What is hypoxia?
Hypoxia, or low oxygen, is an environmental phenomenon where the concentration of dissolved oxygen in the water column decreases to a level that can no longer support living aquatic organisms. Hypoxic areas, or “Dead Zones,” have increased in duration and frequency across our planet’s oceans since first being noted in the 1970s.
The largest hypoxic zone currently affecting the United States, and the second largest hypoxic zone worldwide, is the northern Gulf of Mexico adjacent to the Mississippi River.
Gulf hypoxia in the news:
Algal blooms that rob water of oxygen swirl across the Arabian Sea in 2015. New research indicates the sea has the world's largest low-oxygen 'dead zone.' Photo Credit: NASA Tristan Baurick / The [...]
Green algae swirls on the beach of Bandar al-Jissah in Oman on March 3, 2017. The Gulf of Oman turns green twice a year for about three months at a time, when an algae [...]
A US warship cruises through the Gulf of Oman.
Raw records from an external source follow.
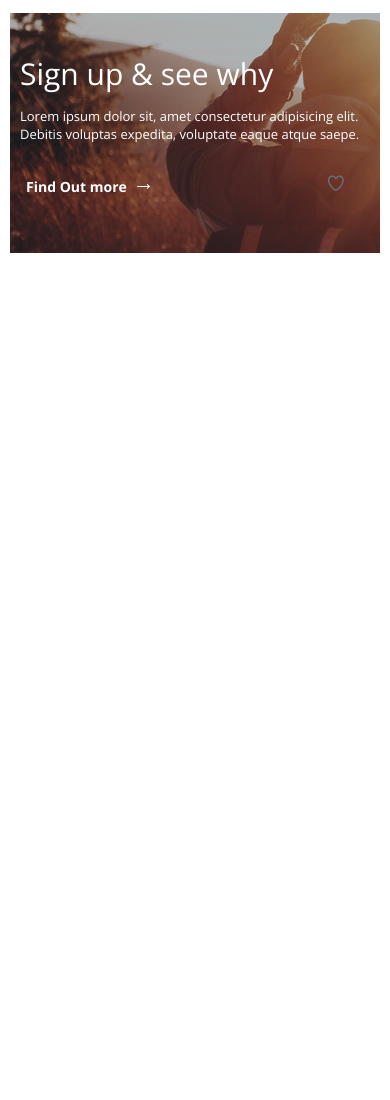
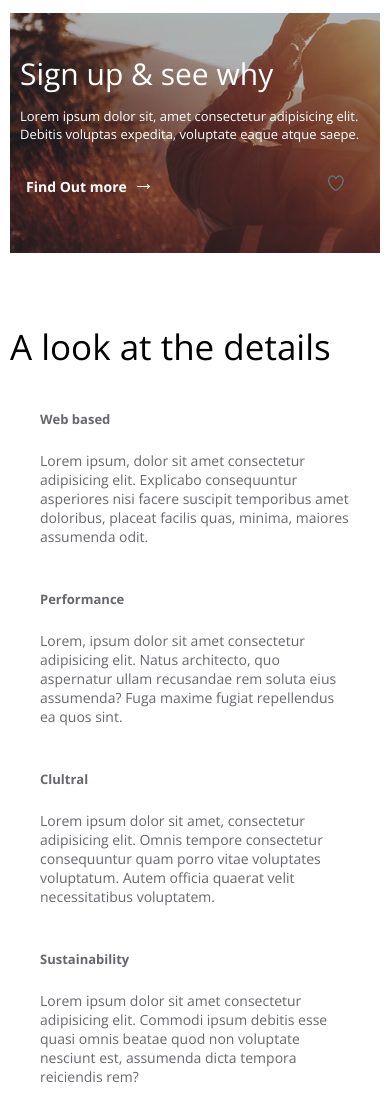
Before and after one commit to Eroxa640/control-2, a plain HTML site: page index.html in a window 390 px wide. Shown: the part 1741-2841 px from the top of the page. Before the commit the page ends 1994 px from the top, so only its background shows below. Drawn offline with nearby package versions, Linux system fonts and the light colour scheme.

Commit message:
container-2...

```diff
--- a/index.html
+++ b/index.html
@@ -96,7 +96,39 @@
             </div>
           </div>
         </div>
-    </div>
+      </div>
+        <div class="con-2__block-3">
+          <div class="block-3__tit">A look at the details</div>
+          <div class="block-3__cols">
+            <div class="col-web">
+              <div class="col-web__info">
+                <div class="col-web__title">Web based</div>
+                <p class="col-web__parag">Lorem ipsum, dolor sit amet consectetur adipisicing elit. Explicabo consequuntur asperiores nisi facere suscipit temporibus amet doloribus, placeat facilis quas, minima, maiores assumenda odit.</p>
+              </div>
+            </div>
+            <div class="col-web">
+              <div class="col-web__info">
+                <div class="col-web__title">Performance</div>
+                <p class="col-web__parag">Lorem, ipsum dolor sit amet consectetur adipisicing elit. Natus architecto, quo aspernatur ullam recusandae rem soluta eius assumenda? Fuga maxime fugiat repellendus ea quos sint.</p>
+              </div>
+            </div>
+            <div class="col-web">
+              <div class="col-web__info">
+                <div class="col-web__title">Clultral</div>
+                <p class="col-web__parag">Lorem ipsum dolor sit amet, consectetur adipisicing elit. Omnis tempore consectetur consequuntur quam porro vitae voluptates voluptatum. Autem officia quaerat velit necessitatibus voluptatem.</p>
+              </div>
+            </div>
+            <div class="col-web">
+              <div class="col-web__info">
+                <div class="col-web__title">Sustainability</div>
+                <p class="col-web__parag">Lorem ipsum dolor sit amet consectetur adipisicing elit. Commodi ipsum debitis esse quasi omnis beatae quod non voluptate nesciunt est, assumenda dicta tempora reiciendis rem?</p>
+              </div>
+            </div>
+          </div>
+        </div>
+      </div>
+
+
     <script>
       // Look for .hamburger
       var hamburger = document.querySelector(".hamburger");
@@ -109,7 +141,5 @@
         // Do something else, like open/close menu
       });
     </script>
-
-
 </body>
 </html>
--- a/sass/blocks/_block-2.scss
+++ b/sass/blocks/_block-2.scss
@@ -1,3 +1,7 @@
+.container-3 {
+  max-width: 1000px;
+  margin: 0 auto;
+}
 .con-2__block-2 {
   display: grid;
   grid-template-columns: repeat(3, 2fr);
--- /dev/null
+++ b/sass/blocks/_block-3.scss
@@ -0,0 +1,27 @@
+.con-2__block-3 {
+  margin-top: 70px;
+}
+.block-3__cols {
+  display: grid;
+  grid-template-columns: repeat(4, 1fr);
+  gap: 30px;
+  margin-top: 40px;
+}
+.block-3__tit {
+  font-family: "Open Sans", sans-serif;
+  font-weight: lighter;
+  font-size: 35px;
+}
+.col-web__title {
+  font-family: "Open Sans", sans-serif;
+  font-weight: 800;
+  font-size: 13px;
+  color: #67676d;
+}
+.col-web__parag {
+  font-family: "Open Sans", sans-serif;
+  font-weight: 400;
+  font-size: 14px;
+  color: #67676d;
+  margin-top: 23px;
+}
--- a/sass/setting/_media.scss
+++ b/sass/setting/_media.scss
@@ -171,37 +171,21 @@
   .container-2 {
     margin-top: 20px;
   }
+  .block-3__tit {
+    font-size: 25px;
+  }
 }
 @media screen and (max-width:1050px) {
+  .container-2 {
+    max-width: 700px;
+  }
   .con-2__block-2 {
     display: grid;
     grid-template-columns: repeat(2, 3fr);
   }
-  .col-4 {
-    grid-column-start: 3;
-    grid-column-end: -3;
-    padding-left: 10px;
-    padding-right: 10px;
-  }
-  .col-1 {
-    margin-left: auto;
-    padding-left: 10px;
-    padding-right: 10px;
-  }
-  .col-2 {
-    margin-right: auto;
-    padding-left: 10px;
-    padding-right: 10px;
-  }
-  .col-3 {
-    margin-left: auto;
-    padding-left: 10px;
-    padding-right: 10px;
-  }
-  .col-5 {
-    margin-right: auto;
-    padding-left: 10px;
-    padding-right: 10px;
+  .block-3__cols {
+    display: grid;
+    grid-template-columns: repeat(2, 2fr);
   }
 }
 @media screen and (max-width:710px) {
@@ -253,3 +237,13 @@
     margin-top: 20px;
   }
 }
+@media screen and (max-width:500px) {
+  .block-3__cols {
+    display: grid;
+    grid-template-columns: repeat(1, 4fr);
+  }
+  .col-web {
+    padding-left: 30px;
+    padding-right: 30px;
+  }
+}
--- a/sass/style.scss
+++ b/sass/style.scss
@@ -4,4 +4,5 @@
 @import "./blocks/header-block";
 @import "./blocks/block-1";
 @import "./blocks/block-2";
+@import "./blocks/block-3";
 @import "./setting/media";
```
Also changed, not shown: css/style.css, 2 other files.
Photo: US Navy By George Dvorsky / Gizmodo April 27, 2018 Since the early 1960s, scientists have known about the so-called “dead zone” in [...]
By Doyle Rice / USA Today March 26, 2018 The annual “dead zone” in the Gulf of Mexico, which last year was the size of New Jersey, will continue for several decades, a new study said. A [...]
By JANET McCONNAUGHEY/ AP Mar. 22, 2018 NEW ORLEANS (AP) — The Gulf of Mexico’s “dead zone” will be an unwanted summer visitor for decades, Canadian scientists say. They say the oxygen-starved patch would persist [...]